Home loans: should I fix, or float my interest rate?

18 February 2015 / Published in Your Money

With home loan interest rates falling at the moment, a hot topic for our customers is whether to fix, float or split their home loan interest rate.  Vince Clark, ASB’s Head of Home Lending, talked through some points to consider if you are making this decision.

There is a lot of talk in the market about whether interest rates will increase or decrease in the long term, and whether you should fix, float or split your home loan interest rate. Predicting where interest rates are going to be at any future point is very difficult! Generally speaking, when interest rates increase, many people tend to choose fixed interest rates to give them certainty over loan repayment amounts.

Fixed rate loans are when the interest rate you pay is locked in for a set period of time (from six months to five years). The benefits of fixed interest loans are that you know how much you will be paying in each instalment and you are protected from interest rate increases during the term of the fixed interest rate.
The downside is that they are less flexible when it comes to making one­-off or extra payments. You may also be charged a break fee if you change, end or wish to repay your home loan.

Floating rate loans are when the interest rate is subject to changes in market conditions, so your loan payments can increase or decrease at any time. Floating interest rate loans give you greater flexibility, allowing you to repay some or your entire loan at any time, without being charged fees.

A split loan is a mix of both fixed and floating home loan interest rates.

If you are weighing up whether to fix, float or split your home loan, here are some points to consider first:

Do I prefer the certainty of knowing what my fortnightly or monthly repayments will be?

One benefit of a fixed rate loan is that you know how much you will be paying at each instalment and you are protected from interest rate increases during the term of the fixed rate. The downside is that they are less flexible when it comes to making one­-off or extra payments and you don't get the benefit if interest rates do come down. 

Am I expecting any extra funds in the near future that I might want to use to repay my home loan?

If your income fluctuates (for example if you earn a commission or bonus), or you anticipate receiving a cash windfall then you may prefer a floating interest rate loan or a shorter fixed term. However it’s worth noting that we do allow additional payments on fixed interest rate loans up to $500 per fortnight or $1,000 per month without penalty, provided that the additional payments are maintained for the rest of the fixed interest rate period.  So don’t rule out fixed interest rate loans altogether if this matches your circumstances.

What can I afford?

Take a look at your budget to see whether you have room to accommodate any interest rate increases. You should consider the impact on other financial commitments or your lifestyle, such as eating out or family holidays.

Will I be selling the property in the near future?

If it is a long-term property investment then you might consider fixing the interest rate for a longer period of time. However, if your plans are to sell in the near future then you might prefer a shorter fixed rate term or a floating rate which offers you more flexibility later on.

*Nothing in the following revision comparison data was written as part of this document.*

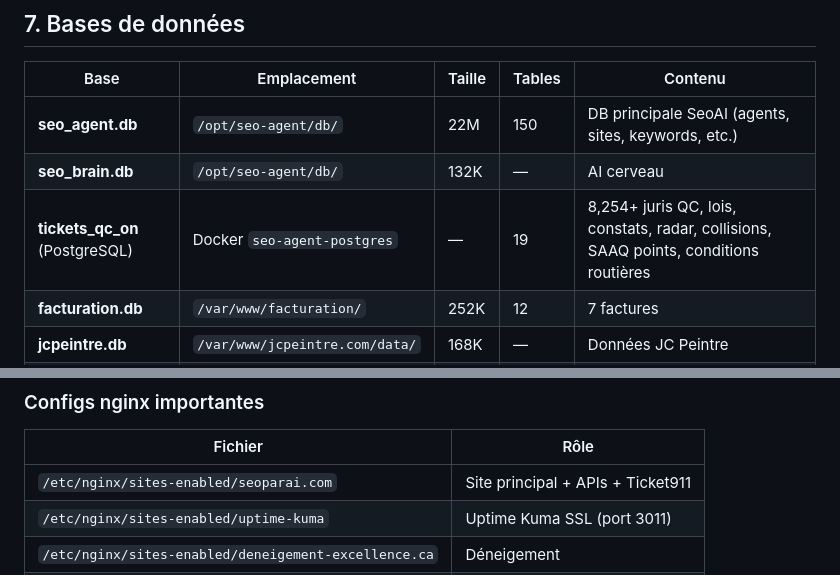
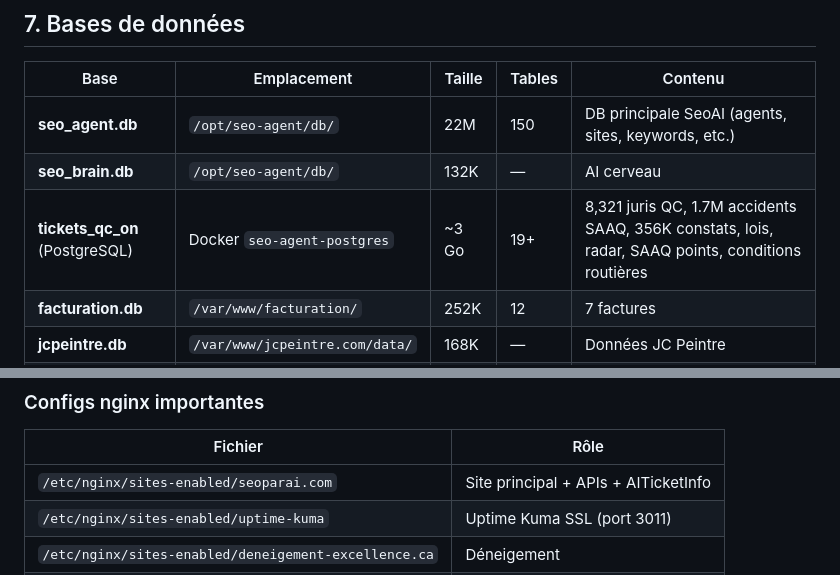
Before and after one commit to michaelperron12-maker/ticket911-project, a Markdown page: CONNEXION-SERVEUR-OVH.md, 2 parts joined by grey strips. GitHub-like rendering.

```diff
--- a/CONNEXION-SERVEUR-OVH.md
+++ b/CONNEXION-SERVEUR-OVH.md
@@ -165,7 +165,7 @@ sudo systemctl enable nom_du_service
 |------|-------------|--------|--------|---------|
 | **seo_agent.db** | `/opt/seo-agent/db/` | 22M | 150 | DB principale SeoAI (agents, sites, keywords, etc.) |
 | **seo_brain.db** | `/opt/seo-agent/db/` | 132K | — | AI cerveau |
-| **tickets_qc_on** (PostgreSQL) | Docker `seo-agent-postgres` | — | 19 | 8,254+ juris QC, lois, constats, radar, collisions, SAAQ points, conditions routières |
+| **tickets_qc_on** (PostgreSQL) | Docker `seo-agent-postgres` | ~3 Go | 19+ | 8,321 juris QC, 1.7M accidents SAAQ, 356K constats, lois, radar, SAAQ points, conditions routières |
 | **facturation.db** | `/var/www/facturation/` | 252K | 12 | 7 factures |
 | **jcpeintre.db** | `/var/www/jcpeintre.com/data/` | 168K | — | Données JC Peintre |
 | **sessions.db** | `/var/www/dashboard/` | 36K | 5 | Sessions dashboard |
@@ -402,7 +406,7 @@ ssh -i ~/.ssh/id_ed25519_michael ubuntu@148.113.194.234 "ls /etc/nginx/sites-ena
 ### Configs nginx importantes
 | Fichier | Rôle |
 |---------|------|
-| `/etc/nginx/sites-enabled/seoparai.com` | Site principal + APIs + Ticket911 |
+| `/etc/nginx/sites-enabled/seoparai.com` | Site principal + APIs + AITicketInfo |
 | `/etc/nginx/sites-enabled/uptime-kuma` | Uptime Kuma SSL (port 3011) |
 | `/etc/nginx/sites-enabled/deneigement-excellence.ca` | Déneigement |
 | `/etc/nginx/sites-enabled/paysagiste-excellence.ca` | Paysagement |
```
Also changed, not shown: other parts of CONNEXION-SERVEUR-OVH.md (+25 -21 lines).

If I repay the home loan before the period is up, will I incur any fees?

If your circumstances change and you need to repay the home loan before the end of the fixed interest rate term, you may incur a break fee (often called an Early Repayment Adjustment fee).  It is best to chat with your bank to clarify any fees you may incur when you are deciding how long to fix your home loan.

Can I transfer a fixed rate home loan to a new property if you sell the house and buy another one?

In most cases with an ASB home loan you can but check with us first for any conditions that may be attached to your loan. If your home loan is with another bank, you will need to contact them to discuss your options.

What are my other options?

Splitting your home loan between fixed and floating is another option. This gives you stability for part of the loan to have a fixed interest rate term, so you know how much you are paying at each instalment and some protection from interest rate increases. It then also gives flexibility to make some extra payments on the floating interest rate part if you want. Split loans can strike a balance between certainty and flexibility, and how much you choose to split depends on what is most important to you.

Need some help making your decision? Take a look at our latest home loan rates on our website or call us on 0800 100 600 to chat to an ASB Lending Specialist.

Tell us in the comments - what are you thinking of doing, and why?

This document is published solely for informational purposes.  It has been prepared without taking account of your objectives, financial situation, or needs.  Before acting on the information in this document, you should consider the appropriateness and suitability of the information, having regard to your objectives, financial situation and needs, and, if necessary seek appropriate professional or financial advice. Neither ASB nor any person involved in the preparation of this document accepts any liability for any loss or damage arising out of the use of all or any part of this document.


More articles from ASB